“In terms of the coaches, I’ll always be grateful to Conor for what he did for me. In the year I was out, he stayed close and always let me know he was there for me. From the moment he gave me my debut, he always believed in me and trusted me.

“On a technical level, in those two years he always played me and never placed any restrictions or limits on how I play. I’m someone who always tries to play my game and enjoy myself, and Conor gave me the freedom to do that.”

It was a childhood dream of Minozzi’s to run out in the English Premiership. That wish was granted last summer when Wasps brought him in to help fill the gap left by the departures of Willie le Roux and Elliot Daly.

Minozzi has no qualms about being the follow-up act to this much-vaunted pair, insisting that his main motivation is to repay the faith director of rugby Dai Young showed in pushing through the deal when the Italian full-back was still mid-recovery.

“When I signed, I had only just started running again,” Minozzi says. “The belief they had in me, not knowing how I would come back from that injury, meant a huge amount. It wasn’t hard to choose Wasps. They’re one of the most highly decorated clubs in England with one of the biggest histories. In the last few years there haven’t been those major wins. But it’s a young group with strong players and bit by bit we can build something that allows us to try and win again.

“I know that in my role last year there were players like Daly and le Roux. I know there are big expectations of me, but it is not something that gets me down or that I shy away from. I know what kind of player I am and I know what I can do.

“That’s what I wanted when coming here: being able to measure myself against the best players and seeing where I fit in. It’s a great challenge and one that I’m embracing. From the first training session, I saw that the pace and level was much higher than what I was used to.

“Being out last year was probably the toughest challenge I’ve had as a player and even more so as a person. But it helped me appreciate the things I perhaps took for granted, like being able to step out onto the pitch every weekend and to train.
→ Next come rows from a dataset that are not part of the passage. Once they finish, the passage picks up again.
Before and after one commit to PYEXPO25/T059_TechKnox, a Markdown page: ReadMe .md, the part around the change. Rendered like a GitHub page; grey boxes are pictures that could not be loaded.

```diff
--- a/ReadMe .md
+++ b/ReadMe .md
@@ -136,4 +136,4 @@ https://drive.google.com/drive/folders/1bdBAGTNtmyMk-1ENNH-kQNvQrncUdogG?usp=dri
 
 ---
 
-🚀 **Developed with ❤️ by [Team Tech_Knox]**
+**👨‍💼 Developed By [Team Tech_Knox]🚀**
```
Even the simple act of running. For three or four months I couldn’t do that. I’m more aware now of what every day means and how to make sure I get the most out of it.”

Minozzi may still adjusting to the differences between life in Coventry and life in Parma but the nature and quality of the rugby is exactly what the speedster expected.
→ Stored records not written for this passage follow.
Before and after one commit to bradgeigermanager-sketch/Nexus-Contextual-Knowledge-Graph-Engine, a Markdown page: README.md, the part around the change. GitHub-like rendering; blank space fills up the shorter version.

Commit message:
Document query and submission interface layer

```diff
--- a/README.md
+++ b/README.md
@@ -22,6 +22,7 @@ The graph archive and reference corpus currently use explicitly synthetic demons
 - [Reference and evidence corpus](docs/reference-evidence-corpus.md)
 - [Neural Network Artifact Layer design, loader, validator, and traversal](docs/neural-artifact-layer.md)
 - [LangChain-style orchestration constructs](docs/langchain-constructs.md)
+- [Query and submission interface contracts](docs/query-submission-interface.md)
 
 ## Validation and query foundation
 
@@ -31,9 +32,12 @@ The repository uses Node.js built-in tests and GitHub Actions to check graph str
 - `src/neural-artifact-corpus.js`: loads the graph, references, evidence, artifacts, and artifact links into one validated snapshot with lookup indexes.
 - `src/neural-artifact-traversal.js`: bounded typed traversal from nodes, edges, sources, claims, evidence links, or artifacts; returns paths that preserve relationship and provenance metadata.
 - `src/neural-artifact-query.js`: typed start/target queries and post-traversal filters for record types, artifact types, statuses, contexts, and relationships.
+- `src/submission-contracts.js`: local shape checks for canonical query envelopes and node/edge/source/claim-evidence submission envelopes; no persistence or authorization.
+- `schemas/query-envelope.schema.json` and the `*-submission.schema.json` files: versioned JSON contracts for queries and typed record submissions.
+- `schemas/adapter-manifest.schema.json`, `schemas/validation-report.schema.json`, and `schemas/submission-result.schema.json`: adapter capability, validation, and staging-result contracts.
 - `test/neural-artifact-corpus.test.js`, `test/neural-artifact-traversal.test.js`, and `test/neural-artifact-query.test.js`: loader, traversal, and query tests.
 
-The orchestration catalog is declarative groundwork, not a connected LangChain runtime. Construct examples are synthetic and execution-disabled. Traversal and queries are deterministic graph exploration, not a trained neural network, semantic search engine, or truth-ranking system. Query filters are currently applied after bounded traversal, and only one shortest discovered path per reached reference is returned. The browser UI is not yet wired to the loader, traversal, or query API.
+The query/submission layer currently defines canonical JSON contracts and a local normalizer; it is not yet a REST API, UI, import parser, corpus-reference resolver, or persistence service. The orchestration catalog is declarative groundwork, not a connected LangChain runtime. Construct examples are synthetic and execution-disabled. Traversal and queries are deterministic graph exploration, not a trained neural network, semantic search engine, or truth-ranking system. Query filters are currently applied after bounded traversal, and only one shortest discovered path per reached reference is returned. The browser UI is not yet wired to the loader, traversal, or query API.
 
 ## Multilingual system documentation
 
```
Delving deeper into the differences in competitions he has played in, Minozzi adds: “Compared to the Pro14, it’s more physical, the defences are more solid and aggressive, and all the teams are strong. They can all beat each other and they can all lose to each other as well. That makes it a harder league. I’ve always thought the Premiership was the toughest competition in the world and it’s living up to that.”
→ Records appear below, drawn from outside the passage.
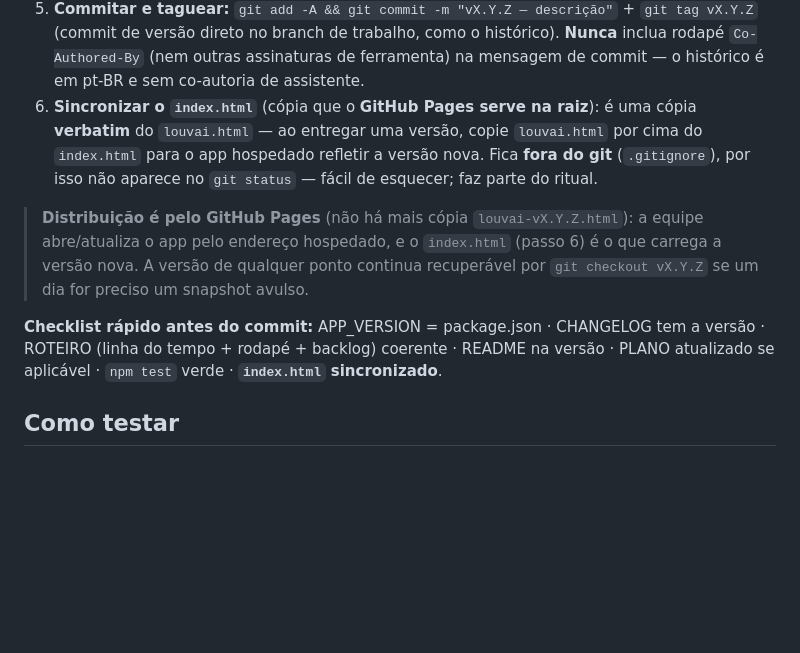
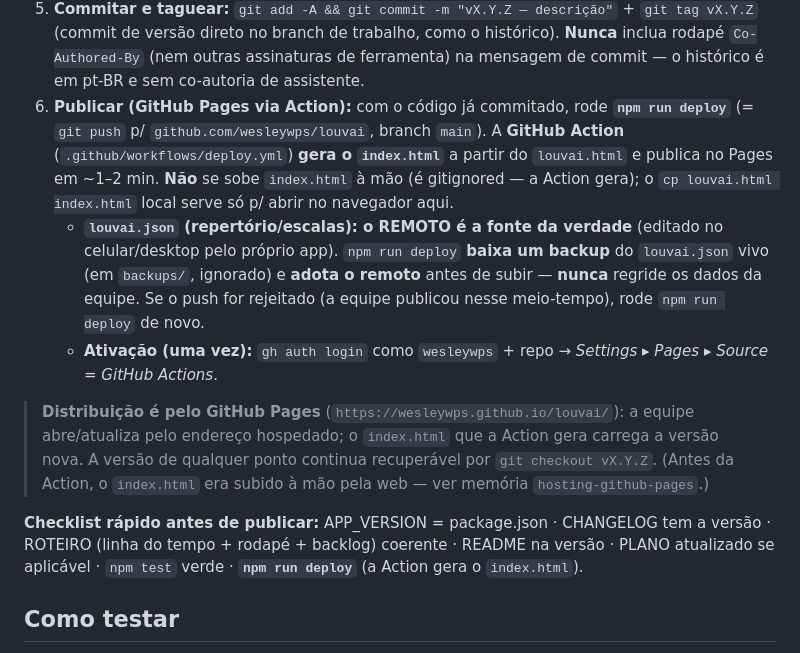
Before and after one commit to wesleywps/louvai, a Markdown page: CLAUDE.md, the part around the change. Rendered like a GitHub page; blank space fills up the shorter version.

Commit message:
docs: ritual passo 6 = publicar via npm run deploy (Action gera o index.html); regra do louvai.json (remoto e fonte da verdade)

```diff
--- a/CLAUDE.md
+++ b/CLAUDE.md
@@ -83,18 +83,26 @@ arquivo `.json` (cifra, repertório ou escala).
    `git tag vX.Y.Z` (commit de versão direto no branch de trabalho, como o histórico).
    **Nunca** inclua rodapé `Co-Authored-By` (nem outras assinaturas de ferramenta)
    na mensagem de commit — o histórico é em pt-BR e sem co-autoria de assistente.
-6. **Sincronizar o `index.html`** (cópia que o **GitHub Pages serve na raiz**): é uma cópia
-   **verbatim** do `louvai.html` — ao entregar uma versão, copie `louvai.html` por cima do
-   `index.html` para o app hospedado refletir a versão nova. Fica **fora do git** (`.gitignore`),
-   por isso não aparece no `git status` — fácil de esquecer; faz parte do ritual.
+6. **Publicar (GitHub Pages via Action):** com o código já commitado, rode **`npm run deploy`**
+   (= `git push` p/ `github.com/wesleywps/louvai`, branch `main`). A **GitHub Action**
+   (`.github/workflows/deploy.yml`) **gera o `index.html`** a partir do `louvai.html` e publica no
+   Pages em ~1–2 min. **Não** se sobe `index.html` à mão (é gitignored — a Action gera); o `cp
+   louvai.html index.html` local serve só p/ abrir no navegador aqui.
+   - **`louvai.json` (repertório/escalas): o REMOTO é a fonte da verdade** (editado no celular/desktop
+     pelo próprio app). `npm run deploy` **baixa um backup** do `louvai.json` vivo (em `backups/`,
+     ignorado) e **adota o remoto** antes de subir — **nunca** regride os dados da equipe. Se o push
+     for rejeitado (a equipe publicou nesse meio-tempo), rode `npm run deploy` de novo.
+   - **Ativação (uma vez):** `gh auth login` como `wesleywps` + repo → *Settings ▸ Pages ▸ Source =
+     GitHub Actions*.
 
-> **Distribuição é pelo GitHub Pages** (não há mais cópia `louvai-vX.Y.Z.html`): a equipe abre/atualiza
-> o app pelo endereço hospedado, e o `index.html` (passo 6) é o que carrega a versão nova. A versão de
-> qualquer ponto continua recuperável por `git checkout vX.Y.Z` se um dia for preciso um snapshot avulso.
+> **Distribuição é pelo GitHub Pages** (`https://wesleywps.github.io/louvai/`): a equipe abre/atualiza
+> pelo endereço hospedado; o `index.html` que a Action gera carrega a versão nova. A versão de qualquer
+> ponto continua recuperável por `git checkout vX.Y.Z`. (Antes da Action, o `index.html` era subido à
+> mão pela web — ver memória `hosting-github-pages`.)
 
-**Checklist rápido antes do commit:** APP_VERSION = package.json · CHANGELOG tem a
+**Checklist rápido antes de publicar:** APP_VERSION = package.json · CHANGELOG tem a
 versão · ROTEIRO (linha do tempo + rodapé + backlog) coerente · README na versão ·
-PLANO atualizado se aplicável · `npm test` verde · **`index.html` sincronizado**.
+PLANO atualizado se aplicável · `npm test` verde · **`npm run deploy`** (a Action gera o `index.html`).
 
 ## Como testar
 - **Automático (recomendado):**
```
Minozzi hails from Padua, the northern Italian city which has long been an oval-ball stronghold and where his father, Umberto, was part of the great Petrarca Padova side that won four straight Serie A titles in the 1980s with David Campese on the wing.

Umberto was himself a back-three man, playing more out wide than at full-back. He also suffered a nasty knee injury, and after surgery to repair his anterior cruciate ligament proved only partially successful, he was forced to retire aged 24.

Still, it was he who introduced his boy to the game and indeed coached him for a time in the Valsugana juniors, where Minozzi was initially seen playing at fly-half.

“When I went to Calvisano, they put me at full-back and it’s a place where I found myself right at home and could give the best of myself,” he recalls. “As a kid, I began playing rugby just to have fun and I think it’s my strength that I’ve continued to live it like that. Having fun on the pitch has got me where I am and I’m not going to stop now.”

With frustrations to make up for and energy to burn, you get the impression that Minozzi is just getting started.

This article originally appeared in the February 2020 issue of Rugby World magazine.

Follow Rugby World on Facebook, Instagram and Twitter.